Want to know the key to living longer? Stop stressing about living longer.

Scientists and researchers have found that the weight of thinking about aging is a stressor proven to affect cardiovascular health and cognitive function and can slow down the way a person walks, making them less active.

It can cause someone to withdraw and become isolated; the effects of loneliness have the health impact of smoking 15 cigarettes a day, researchers have found.

But having a better outlook on aging is not easy to do, says Dr. Erwin Tan, director of Thought Leadership-Health for AARP.

At the World Congress of Gerontology and Geriatrics last week, Tan was one of many leaders urging a call to action to “disrupt aging” and fight back against the negative stereotypes associated with getting older.

He said people’s exposure to this negativity is rising as rapidly as the population is aging. In the U.S. alone, someone turns President Trump’s age of 71 about every eight seconds.

“Attitudes and stereotypes about aging haven’t changed with the times or have gotten worse,” Tan said. “Too often the way aging is portrayed in the media or even in conversations among families and friends is negative and out of sync with the lives many older people lead.”

Tan said being more positive leads to being more active, having more friends and fewer hospitalizations. He said eschewing those negative stereotypes and being comfortable with the aging process can add seven more years of life.
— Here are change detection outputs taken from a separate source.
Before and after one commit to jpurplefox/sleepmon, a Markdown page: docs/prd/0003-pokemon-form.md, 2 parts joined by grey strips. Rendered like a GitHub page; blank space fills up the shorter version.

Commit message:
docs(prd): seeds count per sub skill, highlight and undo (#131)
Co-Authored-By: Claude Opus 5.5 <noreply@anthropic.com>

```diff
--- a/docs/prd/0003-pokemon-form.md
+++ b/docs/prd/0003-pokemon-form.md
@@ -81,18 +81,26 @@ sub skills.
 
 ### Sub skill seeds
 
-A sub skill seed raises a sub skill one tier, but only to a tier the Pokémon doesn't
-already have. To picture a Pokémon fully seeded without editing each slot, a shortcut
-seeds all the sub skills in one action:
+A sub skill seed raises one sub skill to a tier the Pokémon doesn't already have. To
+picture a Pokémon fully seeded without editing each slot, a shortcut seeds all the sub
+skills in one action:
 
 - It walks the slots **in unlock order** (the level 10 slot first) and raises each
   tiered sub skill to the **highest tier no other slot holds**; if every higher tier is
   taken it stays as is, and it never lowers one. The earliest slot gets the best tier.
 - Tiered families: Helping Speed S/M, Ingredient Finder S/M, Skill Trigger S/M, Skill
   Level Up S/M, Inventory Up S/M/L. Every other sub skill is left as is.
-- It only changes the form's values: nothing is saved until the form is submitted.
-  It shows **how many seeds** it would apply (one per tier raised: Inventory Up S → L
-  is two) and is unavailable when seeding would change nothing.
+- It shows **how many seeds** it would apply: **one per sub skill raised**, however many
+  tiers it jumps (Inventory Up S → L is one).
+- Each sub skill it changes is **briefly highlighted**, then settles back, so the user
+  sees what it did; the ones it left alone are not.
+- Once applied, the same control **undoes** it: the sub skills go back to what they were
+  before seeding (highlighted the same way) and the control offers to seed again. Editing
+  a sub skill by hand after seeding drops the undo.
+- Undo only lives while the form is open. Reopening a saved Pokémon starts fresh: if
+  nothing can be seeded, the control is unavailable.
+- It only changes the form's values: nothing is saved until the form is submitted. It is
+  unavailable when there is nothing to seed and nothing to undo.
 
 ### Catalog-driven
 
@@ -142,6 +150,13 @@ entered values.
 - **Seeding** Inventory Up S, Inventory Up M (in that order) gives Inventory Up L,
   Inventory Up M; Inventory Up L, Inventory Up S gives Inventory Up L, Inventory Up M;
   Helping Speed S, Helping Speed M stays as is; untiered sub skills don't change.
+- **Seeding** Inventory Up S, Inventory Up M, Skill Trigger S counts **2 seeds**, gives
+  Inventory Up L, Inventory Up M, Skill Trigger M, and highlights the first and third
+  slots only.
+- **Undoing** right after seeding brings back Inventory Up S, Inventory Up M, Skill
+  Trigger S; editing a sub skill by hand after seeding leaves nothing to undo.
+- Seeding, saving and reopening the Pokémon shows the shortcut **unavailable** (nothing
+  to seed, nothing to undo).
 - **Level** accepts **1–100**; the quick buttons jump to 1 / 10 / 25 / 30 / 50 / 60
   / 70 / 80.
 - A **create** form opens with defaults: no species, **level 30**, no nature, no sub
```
“We have to address this because it affects our health,” Tan said. “It’s not only nice, it’s necessary.”